Once out of the water, winter stoneflies mill about the snow and ice in search of mates. Male stoneflies attract females by drumming their rear end against the snow and ice. The vibrations are transmitted through the substrate, and females feel, rather than hear, the male calling. Virgin females will drum in reply, and the two insects will continue to drum until they meet and mate. Shortly after, the female releases her fertilized eggs into the water where they quickly hatch into young nymphs.
Winter stoneflies have very particular water quality requirements, and are among the first animals to disappear from polluted or degraded streams and lakes.
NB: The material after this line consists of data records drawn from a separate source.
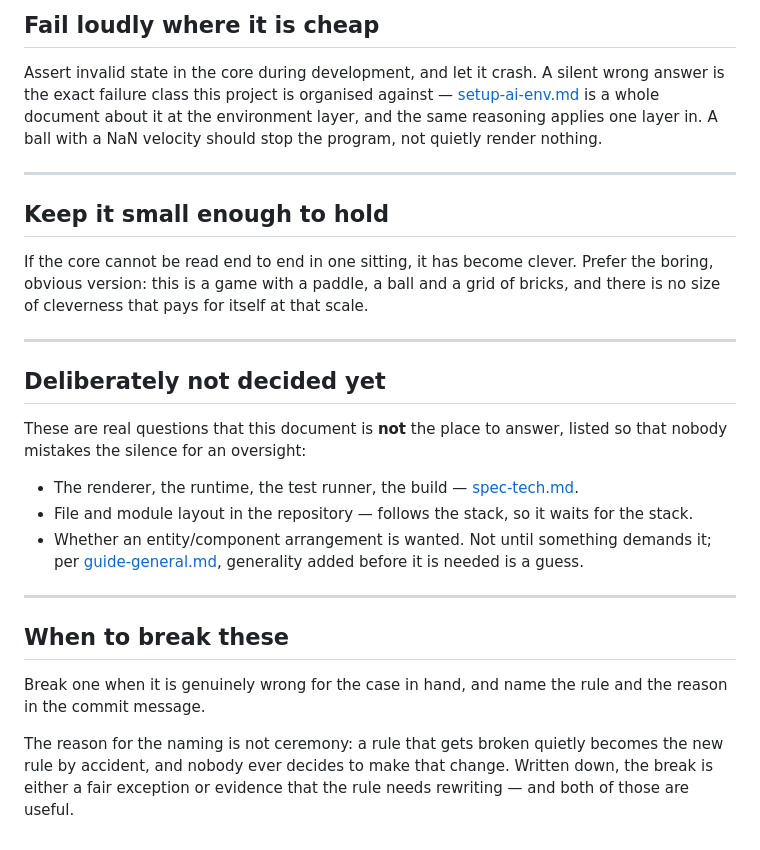
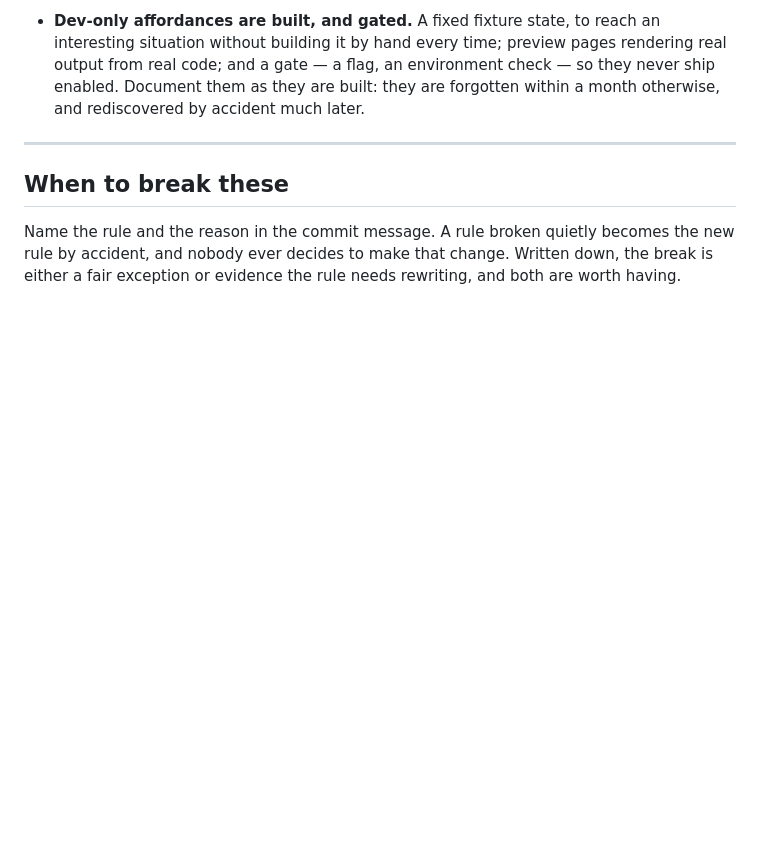
Before and after one commit to stefanvr/xp-trazer, a Markdown page: doc/guide-design.md, the part around one of its changes. Rendered like a GitHub page; blank space fills up the shorter version.

```diff
--- a/doc/guide-design.md
+++ b/doc/guide-design.md
@@ -108,37 +84,12 @@ reproduce, which contradicts everything above.
-## Fail loudly where it is cheap
-
-Assert invalid state in the core during development, and let it crash. A silent wrong answer is the
-exact failure class this project is organised against — [setup-ai-env.md](setup-ai-env.md) is a whole
-document about it at the environment layer, and the same reasoning applies one layer in. A ball with a
-NaN velocity should stop the program, not quietly render nothing.
-
----
-
-## Keep it small enough to hold
-
-If the core cannot be read end to end in one sitting, it has become clever. Prefer the boring, obvious
-version: this is a game with a paddle, a ball and a grid of bricks, and there is no size of cleverness
-that pays for itself at that scale.
-
----
-
-## Deliberately not decided yet
-
-These are real questions that this document is **not** the place to answer, listed so that nobody
-mistakes the silence for an oversight:
-
-- The renderer, the runtime, the test runner, the build — [spec-tech.md](spec-tech.md).
-- File and module layout in the repository — follows the stack, so it waits for the stack.
-- Whether an entity/component arrangement is wanted. Not until something demands it; per
-  [guide-general.md](guide-general.md), generality added before it is needed is a guess.
+- **Dev-only affordances are built, and gated.** A fixed fixture state, to reach an interesting
+  situation without building it by hand every time; preview pages rendering real output from real
+  code; and a gate — a flag, an environment check — so they never ship enabled. Document them as they
+  are built: they are forgotten within a month otherwise, and rediscovered by accident much later.
 
 ---
 
 ## When to break these
 
-Break one when it is genuinely wrong for the case in hand, and name the rule and the reason in the
-commit message.
-
-The reason for the naming is not ceremony: a rule that gets broken quietly becomes the new rule by
+Name the rule and the reason in the commit message. A rule broken quietly becomes the new rule by
 accident, and nobody ever decides to make that change. Written down, the break is either a fair
-exception or evidence that the rule needs rewriting — and both of those are useful.
+exception or evidence the rule needs rewriting, and both are worth having.
```
Also changed, not shown: other parts of doc/guide-design.md (+71 -95 lines).
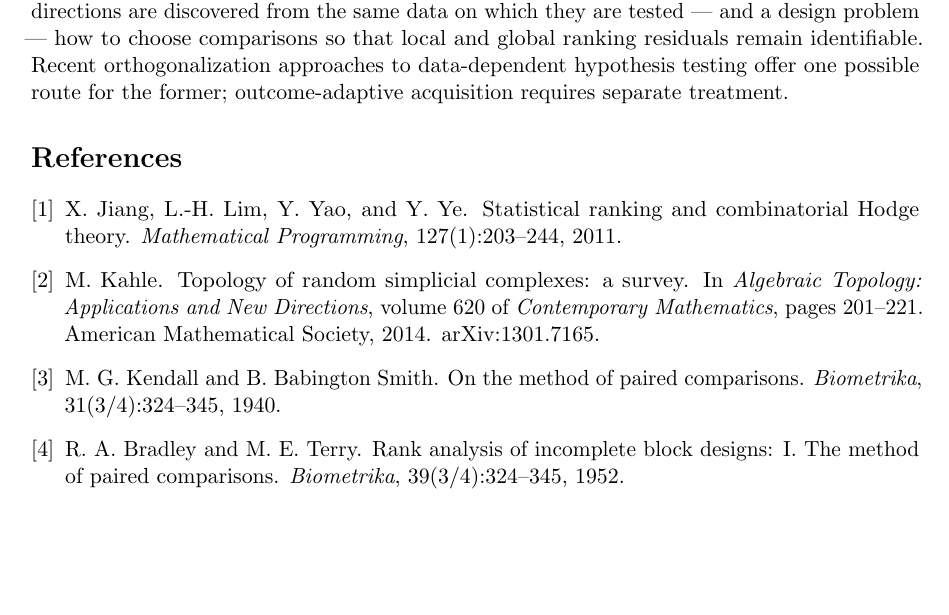
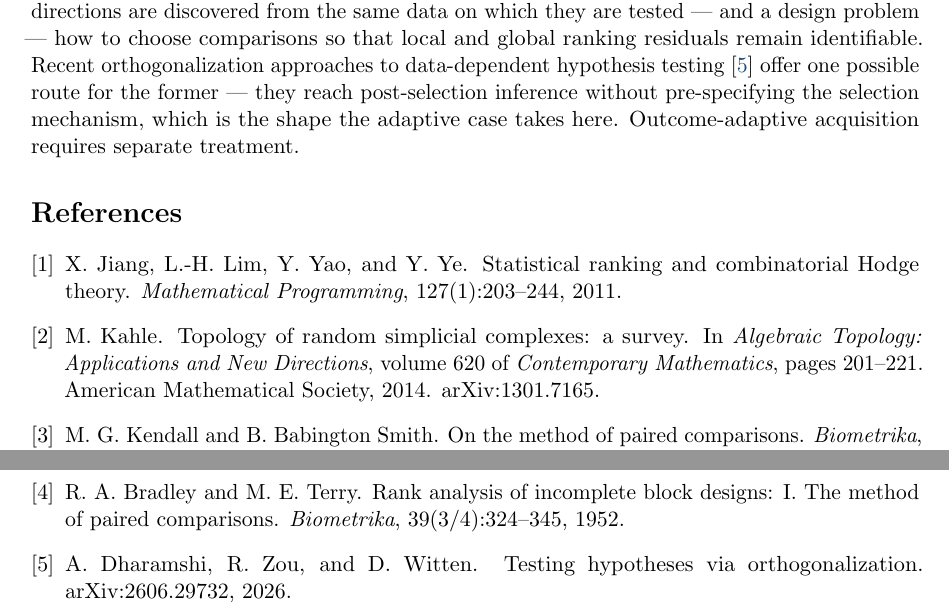
Before and after one commit to meadowlark-bradsher/ranking-residuals, a LaTeX paper (design/methodology/calibration-methodology.tex): part of page 13 of 14 before the commit and two parts of pages 13 and 14 of 15 after it, the two joined at a grey line, cut so that both start at the same text, the shorter picture padded with empty space. Compiled offline with pdfLaTeX.

Commit message:
Cite the orthogonalization work the adaptive-sampling paragraph points at
#38 left one reference uncited on purpose: "recent orthogonalization
approaches to data-dependent hypothesis testing" in §11's adaptive-sampling
paragraph. Naming it would have meant inventing bibliographic details, and a
fabricated citation is worse than a missing one.

The reference is Dharamshi, Zou and Witten, "Testing hypotheses via
orthogonalization" (arXiv:2606.29732). Metadata read off the arXiv listing
rather than reconstructed, which is what the paragraph was waiting for.

It fits more precisely than "one possible route" suggested, so the sentence
now says how: the method reaches post-selection inference WITHOUT
pre-specifying the selection mechanism, and an adaptive comparison system is
exactly a selection mechanism nobody wrote down in advance. That is the half
of the problem it addresses; outcome-adaptive acquisition still is not, and
the paragraph still says so.

The bibitem goes in both documents that carry a bibliography for this paper —
calibration-methodology.tex and combined/combined.tex — because §11 is one of
the eleven sections build.py pulls into the combined draft, and a \cite with
no bibitem there is a LaTeX warning rather than an error.

Both papers and the combined draft: zero uncited bibitems, zero undefined
citations, zero dangling refs.

279 tests pass; 9 manifest members fresh; no numbers, so no registry change.

Co-Authored-By: Claude Opus 5 <noreply@anthropic.com>

```diff
--- a/design/methodology/calibration-methodology.tex
+++ b/design/methodology/calibration-methodology.tex
@@ -836,8 +836,10 @@ selective-inference problem --- when loops or residual directions are discovered
 from the same data on which they are tested --- and a design problem --- how to
 choose comparisons so that local and global ranking residuals remain
 identifiable. Recent orthogonalization approaches to data-dependent hypothesis
-testing offer one possible route for the former; outcome-adaptive acquisition
-requires separate treatment.
+testing~\cite{dharamshi2026} offer one possible route for the former ---
+they reach post-selection inference without pre-specifying the selection
+mechanism, which is the shape the adaptive case takes here. Outcome-adaptive
+acquisition requires separate treatment.
 
 \begin{thebibliography}{9}
 \bibitem{jiang2011}
@@ -862,6 +864,11 @@ R.~A.~Bradley and M.~E.~Terry.
 \newblock Rank analysis of incomplete block designs: I. The method of paired
 comparisons.
 \newblock \emph{Biometrika}, 39(3/4):324--345, 1952.
+
+\bibitem{dharamshi2026}
+A.~Dharamshi, R.~Zou, and D.~Witten.
+\newblock Testing hypotheses via orthogonalization.
+\newblock arXiv:2606.29732, 2026.
 \end{thebibliography}
 
 \end{document}
```
Also changed, not shown: design/methodology/combined/combined.tex (+5 -0 lines).
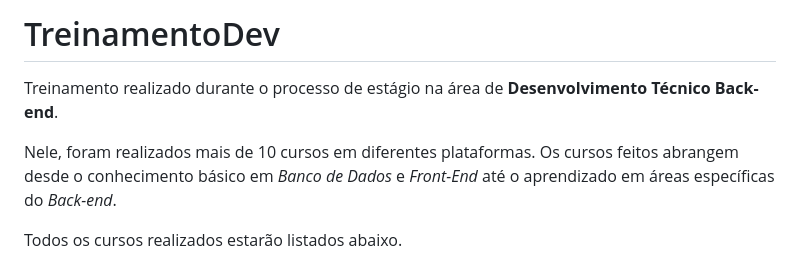
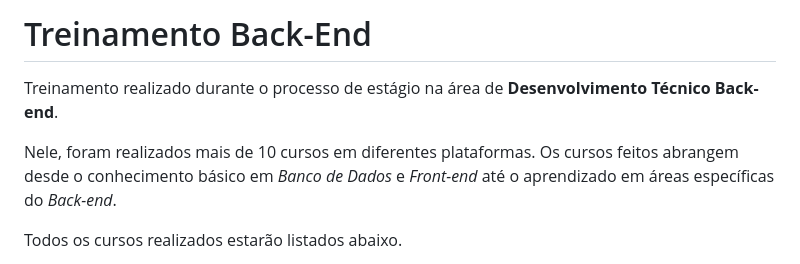
Before and after one commit to GabrielReira/Treinamento-Dev, a Markdown page: README.md, the part around one of its changes. Drawn GitHub-style.

```diff
--- a/README.md
+++ b/README.md
@@ -1,8 +1,8 @@
-# TreinamentoDev
+# Treinamento Back-End
 
 Treinamento realizado durante o processo de estágio na área de **Desenvolvimento Técnico Back-end**.
 
-Nele, foram realizados mais de 10 cursos em diferentes plataformas. Os cursos feitos abrangem desde o conhecimento básico em *Banco de Dados* e *Front-End* até o aprendizado em áreas específicas do *Back-end*.
+Nele, foram realizados mais de 10 cursos em diferentes plataformas. Os cursos feitos abrangem desde o conhecimento básico em *Banco de Dados* e *Front-end* até o aprendizado em áreas específicas do *Back-end*.
 
 Todos os cursos realizados estarão listados abaixo.
 
```
Also changed, not shown: other parts of README.md (+82 -30 lines).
As such, they are frequently used as sentinel organisms in biomonitoring. Finding them indicates that a water body is on the clean and healthy side of things, while not finding them, particularly in places where they were once common, can be a cause for concern.
In light of this, the Xerces Society has recently completed status reviews for three seriously imperiled winter stoneflies. The straight stonefly (Capnia lineata) and the Idaho stonefly (C. zukeli) are known solely from a small network of streams and creeks in northwest Idaho, and both species are threatened by water quality impairment due to large scale logging, agriculture, and cattle grazing in the watershed, as well as thermal and chemical pollution from waste water treatment plant discharges. The Arapahoe snowfly (C. arapahoe) lives only in two small streams in northern Colorado. This species is on the brink of extinction due to habitat damage from intensive recreation, livestock grazing, logging, stream de-watering, insecticide applications, runoff from roads and trails, and pollution from residential and resort septic systems. Responding to a petition from the Xerces Society, the U.S. Fish and Wildlife Service recently verified that protection of the Arapahoe snowfly may be warranted and began its own status review, a necessary step for lising under the Endangered Species Act. Listing would result in the protection and restoration of any remaining habitat for this winter stonefly.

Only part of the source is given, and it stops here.